Konstatin Kosachev, head of the foreign affairs committee in Russia's upper house of parliament, said on Facebook that a US withdrawal from the treaty would mean "mankind is facing full chaos in the nuclear weapons sphere."

"Washington's desire to turn back politics cannot be supported. Not only Russia, but also all who cherish the world, especially a world without nuclear weapons, must declare this," Gorbachev was quoted as telling the Interfax news agency.

Mixed world reaction

British Defence Secretary Gavin Williamson said the UK stands "absolutely resolute" with Washington on the issue and called on the Kremlin to "get its house in order," according to the Financial Times.

German Foreign Minister Heiko Maas said that Trump's announcement "raises difficult questions for us and Europe," but noted that Russia hasn't cleared up allegations of violating the treaty.

China's foreign ministry spokeswoman Hua Chunying said on Monday that it is wrong of the United States to unilaterally pull out.

She said Beijing was opposed to the withdrawal.

The Kremlin hasn't directly commented on Trump's statement, but spokesman Dmitry Peskov said on Sunday that "after the last statements, explanations of the American side will be required."

Bolton and Russian President Vladimir Putin will meet on Tuesday. 

On Monday, Bolton meets with Foreign Minister Sergey Lavrov.

US Senator Bob Corker, a member of Trump's Republican Party, warned that withdraw from the INF could lead to undoing other arms treaties.

But he suggested that Trump's statement could be aimed at pressuring Moscow rather than a firm determination to leave the treaty.

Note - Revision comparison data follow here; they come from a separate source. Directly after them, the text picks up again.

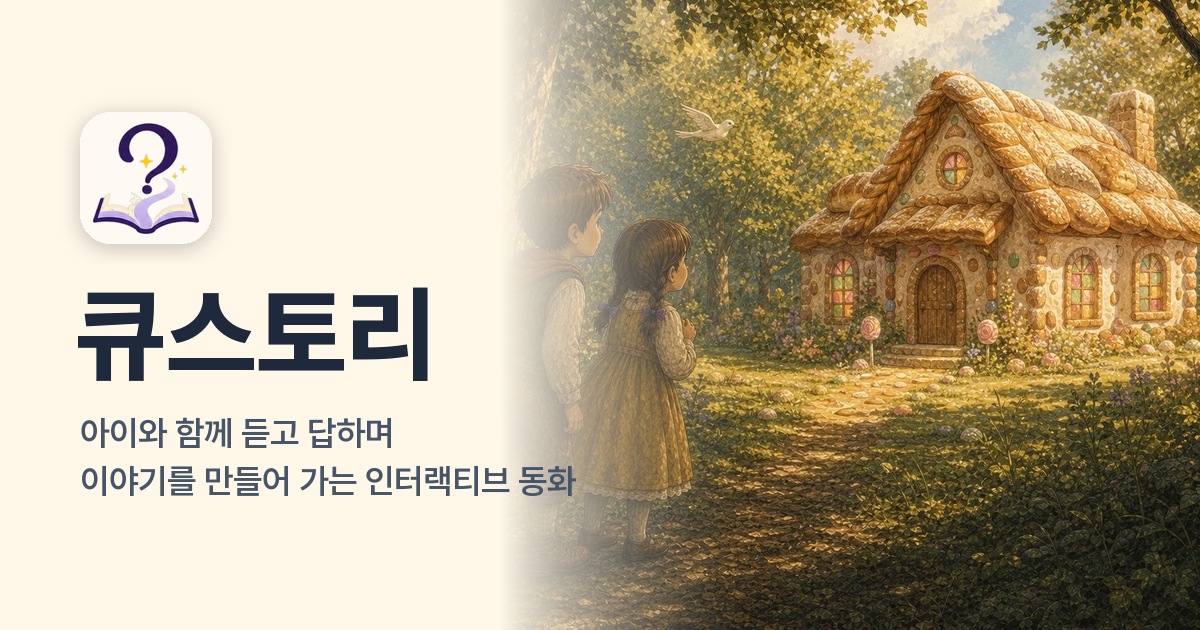
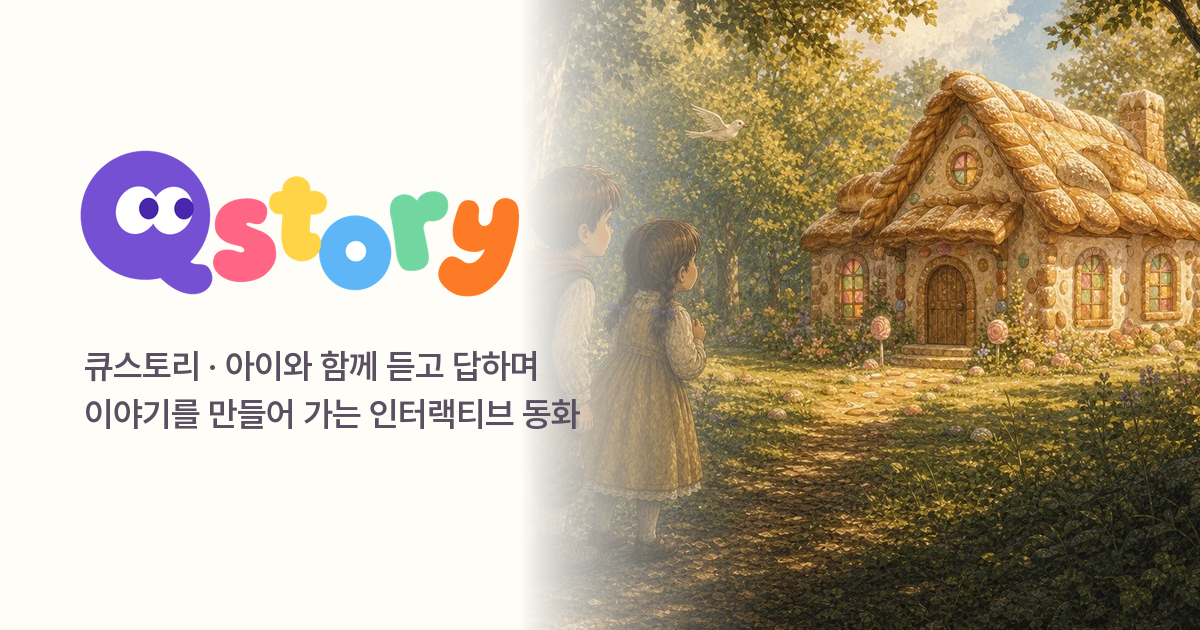
feat(brand): 새 Q 캐릭터 로고·워드마크로 파비콘·로딩 화면·OG·앱 안 로고 교체
- 랜딩 qstory-logo.png에서 Q 캐릭터를 떼어 매끈한 SVG(qstory-mark.svg)와 아이콘(32/180/192/512)을 만들었다
- BrandLockup은 워드마크(qstory-wordmark.png), 리더 상단 바는 새 마크
- 옛 질문책 로고 파일 제거

diff --git a/index.html b/index.html
@@ -9,7 +9,10 @@
     <link rel="preconnect" href="https://kbghxgejrkebdhjwizbr.supabase.co" crossorigin>
     <meta name="robots" content="noindex, nofollow, noarchive, nosnippet, noimageindex" />
     <meta name="description" content="아이와 함께 듣고 답하며 이야기를 만들어가는 인터랙티브 동화 - 큐스토리." />
-    <link rel="icon" href="/brand/q-story-logo-app-icon-1024.png" />
+    <link rel="icon" type="image/png" sizes="32x32" href="/brand/favicon-32.png" />
+    <link rel="icon" type="image/png" sizes="192x192" href="/brand/qstory-icon-192.png" />
+    <link rel="apple-touch-icon" sizes="180x180" href="/brand/apple-touch-icon.png" />
+    <meta name="theme-color" content="#FAF8FC" />
     <title>큐스토리</title>
     <!-- 초대·반 링크를 카카오톡 등에 붙였을 때의 미리보기. 경로와 상관없이 한 벌이다 - 리포트 링크도 이 공통 카드만
          보이게 해 아이 정보가 미리보기에 실리지 않게 한다. og:image는 절대 주소여야 스크래퍼가 읽는다. -->
@@ -21,13 +24,13 @@
     <meta property="og:image" content="https://demo.qstory.ai.kr/og-image.png" />
     <meta property="og:image:width" content="1200" />
     <meta property="og:image:height" content="630" />
-    <meta property="og:image:alt" content="큐스토리 로고와 숲속 과자집 앞의 헨젤과 그레텔 삽화" />
+    <meta property="og:image:alt" content="큐스토리 워드마크와 숲속 과자집 앞의 헨젤과 그레텔 삽화" />
     <meta name="twitter:card" content="summary_large_image" />
     <meta name="twitter:title" content="큐스토리" />
     <meta name="twitter:description" content="아이와 함께 듣고 답하며 이야기를 만들어 가는 인터랙티브 동화" />
     <meta name="twitter:image" content="https://demo.qstory.ai.kr/og-image.png" />
     <!-- JS가 오기 전 흰 화면 대신 보이는 정적 로딩 화면. #root 안에 두어 React가 처음 그릴 때 저절로 사라진다.
-         position: fixed라 레이아웃 자리를 차지하지 않아 사라질 때 밀림(CLS)이 없다. 배경은 첫 화면(라이트 셸)과 같다. -->
+         position: fixed라 레이아웃 자리를 차지하지 않아 사라질 때 밀림(CLS)이 없다. 배경은 첫 화면(라이트 셸)과 같고, 로고는 public/brand/qstory-mark.svg를 그대로 넣어 따로 요청하지 않는다. -->
     <style>
       #boot-splash {
         position: fixed;
@@ -37,34 +40,13 @@
         align-items: center;
         justify-content: center;
         gap: 20px;
-        background: #F7F8FA;
-        color: #1E293B;
+        background: #FAF8FC; /* Neutral 50 - 첫 화면(콘솔 바탕)과 같다 */
+        color: #27222D; /* Neutral 900 */
         font-family: 'Pretendard Variable', Pretendard, ui-sans-serif, system-ui, -apple-system, 'Apple SD Gothic Neo', 'Malgun Gothic', sans-serif;
       }
       #boot-splash .boot-mark {
-        position: relative;
-        width: 72px;
+        width: 66px;
         height: 72px;
-        border-radius: 20px;
-        background: #FFF7E8;
-        box-shadow: 0 6px 18px rgba(18, 9, 31, 0.12);
-        display: flex;
-        align-items: center;
-        justify-content: center;
-        font-size: 44px;
-        font-weight: 900;
-        line-height: 1;
-        color: #3B2266;
-      }
-      #boot-splash .boot-mark::after {
-        content: '';
-        position: absolute;
-        top: 14px;
-        right: 14px;
-        width: 9px;
-        height: 9px;
-        border-radius: 50%;
-        background: #F6C64D;
       }
       #boot-splash .boot-name {
         font-size: 22px;
@@ -79,7 +61,7 @@
         width: 7px;
         height: 7px;
         border-radius: 50%;
-        background: #F6C64D;
+        background: #9979E1; /* Purple 400 */
         animation: boot-pulse 1.2s ease-in-out infinite;
       }
       #boot-splash .boot-dots span:nth-child(2) { animation-delay: 0.15s; }
@@ -96,7 +78,11 @@
   <body>
     <div id="root">
       <div id="boot-splash" role="status" aria-live="polite" aria-label="큐스토리를 여는 중이에요">
-        <div class="boot-mark" aria-hidden="true">?</div>
+        <svg class="boot-mark" xmlns="http://www.w3.org/2000/svg" viewBox="0 0 270 294" aria-hidden="true">
+          <path fill="#7550D3" fill-rule="evenodd" d="M53.88 25.38 L51.00 27.88 L47.88 30.12 L45.00 32.88 L41.88 35.12 L34.12 42.88 L31.88 46.00 L28.50 49.62 L22.38 57.88 L20.38 61.38 L16.75 66.88 L10.62 79.12 L8.38 84.75 L5.75 92.25 L2.25 106.00 L1.00 113.62 L0.75 116.88 L0.12 119.75 L0.00 143.50 L0.75 147.75 L1.12 152.62 L3.12 162.88 L4.75 169.12 L7.75 178.12 L10.12 184.12 L12.25 188.75 L17.75 199.50 L24.12 209.25 L30.75 218.00 L45.62 233.00 L48.88 235.38 L51.38 237.62 L59.25 243.25 L64.62 246.50 L74.12 251.75 L86.75 257.00 L93.50 259.25 L105.62 262.25 L112.62 263.38 L115.88 263.62 L119.88 264.38 L125.62 264.38 L127.75 264.62 L145.50 264.38 L150.38 263.50 L153.62 263.25 L160.88 261.75 L162.62 261.88 L164.12 262.62 L168.62 267.00 L171.25 268.88 L174.62 271.88 L177.00 273.50 L179.88 276.00 L185.62 279.88 L192.50 284.00 L202.12 288.75 L204.62 289.75 L208.50 291.00 L217.75 293.25 L221.00 293.50 L225.88 294.38 L233.50 294.38 L239.88 293.25 L245.00 291.88 L250.25 289.75 L253.50 288.00 L257.75 284.88 L262.62 280.00 L265.75 275.25 L267.75 270.50 L269.25 264.62 L269.38 257.88 L268.75 254.25 L267.75 250.62 L266.75 248.00 L264.00 242.50 L262.00 239.62 L258.88 236.50 L257.75 235.62 L256.00 234.75 L250.75 233.12 L248.25 232.88 L244.62 232.12 L236.00 232.00 L234.12 231.75 L230.62 230.75 L228.25 229.62 L227.00 228.62 L226.50 227.62 L226.62 226.62 L227.12 225.75 L230.38 221.50 L234.25 217.50 L236.50 214.38 L238.62 212.00 L244.25 203.75 L247.75 198.25 L253.75 186.25 L256.75 178.75 L260.00 168.88 L262.25 159.75 L263.25 154.62 L263.50 151.38 L264.38 146.50 L264.62 136.00 L265.12 133.12 L265.12 131.25 L264.62 128.38 L264.38 118.88 L263.62 114.62 L263.38 111.38 L262.25 105.50 L259.25 93.50 L254.88 81.38 L248.12 67.62 L245.25 62.62 L236.88 50.62 L234.50 48.00 L232.25 44.88 L219.75 32.38 L209.50 24.38 L203.75 20.50 L197.50 16.75 L187.25 11.62 L175.25 6.88 L161.62 3.12 L156.62 2.12 L153.12 1.75 L150.62 1.12 L145.38 0.88 L140.50 0.00 L123.88 0.00 L119.62 0.75 L113.75 1.12 L103.50 3.12 L94.50 5.38 L86.62 8.00 L76.62 12.25 L65.62 17.88 L59.62 21.50 Z"/>
+          <path fill="#FFFFFF" fill-rule="evenodd" d="M75.00 110.25 L73.75 115.25 L72.88 121.25 L72.62 126.38 L72.88 131.12 L73.38 135.00 L75.00 141.75 L76.62 146.12 L78.50 150.00 L80.38 153.12 L85.00 158.88 L88.25 161.88 L91.12 164.00 L94.00 165.75 L99.38 168.12 L103.88 169.38 L108.00 170.00 L114.25 170.00 L118.75 169.38 L125.12 167.50 L129.88 165.38 L135.25 162.00 L139.00 159.00 L142.25 155.88 L145.38 152.25 L147.75 149.00 L151.38 154.75 L154.00 158.00 L159.12 162.88 L162.00 164.88 L165.25 166.75 L168.62 168.25 L172.00 169.38 L176.12 170.25 L179.25 170.62 L184.62 170.62 L190.88 169.75 L194.12 168.88 L198.25 167.38 L201.75 165.75 L205.50 163.50 L208.50 161.38 L212.12 158.25 L215.25 155.12 L219.62 149.62 L222.12 145.62 L225.75 138.00 L227.12 134.00 L228.12 130.12 L229.25 122.38 L229.38 116.62 L229.12 112.88 L228.62 109.25 L227.62 105.00 L226.50 101.38 L225.12 98.12 L223.00 94.00 L220.88 90.75 L218.12 87.38 L215.38 84.62 L213.50 83.00 L209.75 80.38 L207.12 78.88 L203.62 77.38 L199.88 76.12 L193.38 75.00 L188.75 74.88 L181.62 75.75 L177.50 76.88 L174.12 78.12 L170.00 80.12 L163.62 84.25 L160.50 86.88 L155.38 92.38 L152.50 96.25 L149.12 90.38 L145.62 86.00 L142.50 82.88 L139.12 80.25 L136.12 78.38 L133.12 76.88 L129.00 75.38 L125.50 74.50 L122.00 74.00 L117.75 73.88 L114.25 74.12 L111.00 74.62 L107.12 75.62 L101.25 78.00 L97.00 80.38 L91.00 84.88 L86.75 89.12 L82.62 94.25 L80.25 98.00 L77.62 103.12 Z"/>
+          <path fill="#4A26AC" fill-rule="evenodd" d="M209.38 97.75 L205.88 98.50 L202.25 100.12 L199.12 102.38 L196.50 105.25 L194.50 108.38 L193.00 112.12 L192.25 115.62 L192.12 120.75 L192.75 124.50 L193.88 127.75 L194.88 129.75 L196.62 132.50 L199.62 135.62 L202.50 137.62 L206.62 139.38 L209.38 139.88 L213.50 139.88 L218.25 138.62 L221.62 136.75 L223.62 135.12 L225.38 133.25 L227.75 129.88 L228.50 128.12 L229.25 122.38 L229.38 116.62 L229.12 112.88 L228.62 109.75 L227.25 107.12 L224.88 103.88 L222.00 101.25 L219.12 99.50 L215.75 98.25 L213.00 97.75 Z M137.88 97.38 L134.50 98.00 L130.88 99.50 L127.75 101.62 L124.62 104.88 L122.75 107.88 L121.00 112.25 L120.25 116.38 L120.25 120.75 L121.00 124.75 L122.00 127.62 L123.12 129.88 L124.62 132.12 L127.25 135.00 L129.75 136.88 L134.00 138.88 L137.62 139.62 L141.00 139.62 L144.12 139.00 L147.38 137.75 L149.25 136.62 L151.62 134.75 L153.88 132.25 L155.88 129.12 L157.50 125.00 L158.38 120.25 L158.38 116.75 L157.75 112.88 L156.12 108.50 L153.88 104.75 L151.12 101.88 L148.38 99.88 L145.25 98.38 L141.75 97.50 Z"/>
+        </svg>
         <div class="boot-name" aria-hidden="true">큐스토리</div>
         <div class="boot-dots" aria-hidden="true"><span></span><span></span><span></span></div>
       </div>

diff --git a/src/shared/ui/brand-lockup.tsx b/src/shared/ui/brand-lockup.tsx
@@ -1,88 +1,32 @@
-import { Image, StyleSheet, Text, View } from 'react-native';
-
-import { storybookTheme } from './theme';
+import { Image, StyleSheet } from 'react-native';
 
 type BrandLockupProps = {
   size?: 'default' | 'compact';
   /**
-   * 어떤 배경 위에 놓이는지. 'onDark'(기본)는 리더·랜딩의 다크 배경용(골드 Q + 흰 워드마크).
-   * 'onLight'는 콘솔·인증 화면의 라이트 배경용 - 흰 워드마크가 배경에 묻혀 "Q-STORY"가 보이지
-   * 않던 문제를 여기서 막는다(네이비 워드마크 + 앰버 Q + hairline 프레임).
+   * 어떤 배경 위에 놓이는지. 새 워드마크(보라 Q + 색 글자)는 밝은 바탕·어두운 바탕 모두에서 같은 그림을 쓴다 -
+   * 부르는 쪽 코드를 그대로 두려고 값은 받는다.
    */
   tone?: 'onDark' | 'onLight';
 };
 
+/** 워드마크 원본(public/brand/qstory-wordmark.png = 랜딩 qstory-logo.png) 비율. */
+const WORDMARK_ASPECT = 899 / 301;
+
 /**
- * Q-Story 로고 마크 + 워드마크. 홈/랜딩/플레이어/온보딩 등 여러 화면이 공유한다.
+ * Q-Story 워드마크(Q 캐릭터 + "story"). 홈/플레이어/온보딩/대시보드 머리 등 여러 화면이 공유한다.
  */
-export function BrandLockup({ size = 'default', tone = 'onDark' }: BrandLockupProps) {
-  const compact = size === 'compact';
-  const onLight = tone === 'onLight';
+export function BrandLockup({ size = 'default' }: BrandLockupProps) {
   return (
-    <View style={styles.lockup}>
-      <View style={[styles.frame, compact && styles.frameCompact, onLight && styles.frameOnLight]}>
-        <Image
-          source={{ uri: '/brand/q-story-question-book-logo.svg' }}
-          resizeMode="contain"
-          style={[styles.logo, compact && styles.logoCompact]}
-          accessibilityLabel="Q-Story 로고"
-        />
-      </View>
-      <Text style={[styles.brand, compact && styles.brandCompact]}>
-        <Text style={[styles.brandQ, onLight && styles.brandQOnLight]}>Q</Text>
-        <Text style={[styles.brandRest, onLight && styles.brandRestOnLight]}>-STORY</Text>
-      </Text>
-    </View>
+    <Image
+      source={{ uri: '/brand/qstory-wordmark.png' }}
+      resizeMode="contain"
+      style={size === 'compact' ? styles.compact : styles.default}
+      accessibilityLabel="Q-Story"
+    />
   );
 }
 
 const styles = StyleSheet.create({
-  lockup: {
-    flexDirection: 'row',
-    alignItems: 'center',
-    gap: 10,
-  },
-  frame: {
-    width: 50,
-    height: 54,
-    borderRadius: storybookTheme.radius.logoFrame,
-    alignItems: 'center',
-    justifyContent: 'center',
-    backgroundColor: storybookTheme.color.brandFrameBackground,
-    borderWidth: 1,
-    borderColor: storybookTheme.color.surfaceCardBorder,
-  },
-  frameCompact: {
-    width: 40,
-    height: 43,
-  },
-  frameOnLight: {
-    backgroundColor: storybookTheme.color.contentSurface,
-    borderColor: storybookTheme.color.contentSurfaceBorder,
-  },
-  logo: {
-    width: 42,
-    height: 46,
-  },
-  logoCompact: {
-    width: 33,
-    height: 36,
-  },
-  brand: {
-    fontSize: storybookTheme.type.xs,
-    fontWeight: storybookTheme.type.weight.bold,
-    letterSpacing: 1.8,
-  },
-  brandCompact: {
-    fontSize: storybookTheme.type.xs,
-    letterSpacing: 1.6,
-  },
-  brandQ: {
-    color: storybookTheme.color.gold,
-  },
-  brandRest: {
-    color: storybookTheme.color.onDark,
-  },
-  brandQOnLight: { color: storybookTheme.color.goldText },
-  brandRestOnLight: { color: storybookTheme.color.onContent },
+  default: { height: 40, width: 40 * WORDMARK_ASPECT },
+  compact: { height: 32, width: 32 * WORDMARK_ASPECT },
 });

diff --git a/src/pages/one-story/ui/top-bar.tsx b/src/pages/one-story/ui/top-bar.tsx
@@ -64,7 +64,7 @@ export function TopBar({
           ]}
         >
           <Image
-            source={{ uri: '/brand/q-story-question-book-logo.svg' }}
+            source={{ uri: '/brand/qstory-mark.svg' }}
             resizeMode="contain"
             style={[styles.brandLogo, compactLockup && styles.brandLogoNarrow]}
             accessibilityLabel="Q-Story 로고"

"Maybe this is just a move to say, look ... if you don't straighten up we're moving out of this," he said Sunday on CNN. "And I hope that's the case."

Senator Rand Paul, also a Republican, pointed the finger at Bolton, saying on Fox News that he is likely the one advising Trump to withdraw and "I don't think he recognises the important achievement of Reagan and Gorbachev on this."

The prospect of withdrawing from the INF adds to the substantial tensions between Washington and Moscow, including allegations of Russian meddling in the 2016 presidential election and sanctions imposed over Russia's involvement in the eastern Ukraine conflict.

On Friday, the US announced criminal charges against a Russian for alleged attempts to influence next month's midterm elections.

The treaty helps protect the security of the US and its allies in Europe and the Far East, but has constrained the US from developing new weapons.

The US will begin developing them unless Russia and China agree not to possess or develop the weapons, Trump said. China isn't a party to the pact.

"We'll have to develop those weapons, unless Russia comes to us and China comes to us and they all come to us and say 'let's really get smart and let's none of us develop those weapons,' but if Russia's doing it and if China's doing it, and we're adhering to the agreement, that's unacceptable," he said.

Trump didn't provide details about violations. But in 2017, White House national security officials said Russia had deployed a cruise missile in violation of the treaty.

Earlier, the Obama administration accused the Russians of violating the pact by developing and testing a prohibited cruise missile.

Russia has repeatedly denied that it has violated the treaty and has accused the US of not being in compliance.

Source: TRTWorld and agencies